> Prompt:
Please copy out every line of the listing below in which the word "chart" appears.

==== Records for the task

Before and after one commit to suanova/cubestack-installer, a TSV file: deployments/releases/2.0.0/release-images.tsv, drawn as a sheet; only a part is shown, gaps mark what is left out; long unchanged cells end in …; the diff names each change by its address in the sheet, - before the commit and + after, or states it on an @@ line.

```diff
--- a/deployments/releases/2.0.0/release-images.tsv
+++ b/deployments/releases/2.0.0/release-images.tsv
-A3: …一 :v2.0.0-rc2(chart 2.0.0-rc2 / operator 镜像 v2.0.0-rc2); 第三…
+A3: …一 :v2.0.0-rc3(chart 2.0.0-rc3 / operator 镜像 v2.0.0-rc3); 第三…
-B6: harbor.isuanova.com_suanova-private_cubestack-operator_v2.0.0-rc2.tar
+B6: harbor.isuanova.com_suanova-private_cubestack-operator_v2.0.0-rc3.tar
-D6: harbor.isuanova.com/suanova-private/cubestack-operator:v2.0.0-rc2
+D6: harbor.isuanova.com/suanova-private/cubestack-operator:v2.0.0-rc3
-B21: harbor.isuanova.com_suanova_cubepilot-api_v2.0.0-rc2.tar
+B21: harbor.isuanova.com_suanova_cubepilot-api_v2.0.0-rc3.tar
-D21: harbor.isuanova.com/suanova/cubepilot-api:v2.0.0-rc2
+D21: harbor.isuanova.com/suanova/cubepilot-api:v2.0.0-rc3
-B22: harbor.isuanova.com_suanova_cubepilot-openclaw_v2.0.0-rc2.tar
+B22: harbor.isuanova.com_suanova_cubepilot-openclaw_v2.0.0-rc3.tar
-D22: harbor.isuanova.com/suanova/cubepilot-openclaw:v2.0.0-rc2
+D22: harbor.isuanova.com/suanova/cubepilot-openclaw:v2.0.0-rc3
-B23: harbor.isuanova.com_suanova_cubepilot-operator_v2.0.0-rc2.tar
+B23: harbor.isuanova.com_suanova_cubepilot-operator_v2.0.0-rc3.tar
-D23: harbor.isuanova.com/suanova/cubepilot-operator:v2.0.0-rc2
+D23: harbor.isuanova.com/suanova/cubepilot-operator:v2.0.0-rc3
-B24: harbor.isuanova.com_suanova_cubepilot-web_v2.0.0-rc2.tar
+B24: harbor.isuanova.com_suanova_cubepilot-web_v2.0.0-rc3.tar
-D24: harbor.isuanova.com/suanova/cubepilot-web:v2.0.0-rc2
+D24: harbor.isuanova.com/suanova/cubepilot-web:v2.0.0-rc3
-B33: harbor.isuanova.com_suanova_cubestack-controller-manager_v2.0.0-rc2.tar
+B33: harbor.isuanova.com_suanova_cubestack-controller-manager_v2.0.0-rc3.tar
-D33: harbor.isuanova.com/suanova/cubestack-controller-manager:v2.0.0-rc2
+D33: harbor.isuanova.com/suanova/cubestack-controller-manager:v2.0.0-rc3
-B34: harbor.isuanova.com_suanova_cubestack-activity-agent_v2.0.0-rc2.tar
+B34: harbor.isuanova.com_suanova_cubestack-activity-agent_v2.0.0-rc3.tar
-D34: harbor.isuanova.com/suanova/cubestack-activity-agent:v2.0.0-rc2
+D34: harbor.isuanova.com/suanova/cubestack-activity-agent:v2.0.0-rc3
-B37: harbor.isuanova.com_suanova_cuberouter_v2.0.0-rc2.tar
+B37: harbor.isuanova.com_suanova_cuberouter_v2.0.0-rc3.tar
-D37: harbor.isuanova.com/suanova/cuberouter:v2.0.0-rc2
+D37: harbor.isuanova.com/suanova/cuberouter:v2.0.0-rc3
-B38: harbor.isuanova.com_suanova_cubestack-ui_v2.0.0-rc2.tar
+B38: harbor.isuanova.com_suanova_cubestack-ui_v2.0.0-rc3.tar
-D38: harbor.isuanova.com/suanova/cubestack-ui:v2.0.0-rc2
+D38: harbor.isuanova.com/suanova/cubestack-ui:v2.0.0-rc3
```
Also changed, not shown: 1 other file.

========

> Output of the exercise:
-A3: …一 :v2.0.0-rc2(chart 2.0.0-rc2 / operator 镜像 v2.0.0-rc2); 第三…
+A3: …一 :v2.0.0-rc3(chart 2.0.0-rc3 / operator 镜像 v2.0.0-rc3); 第三…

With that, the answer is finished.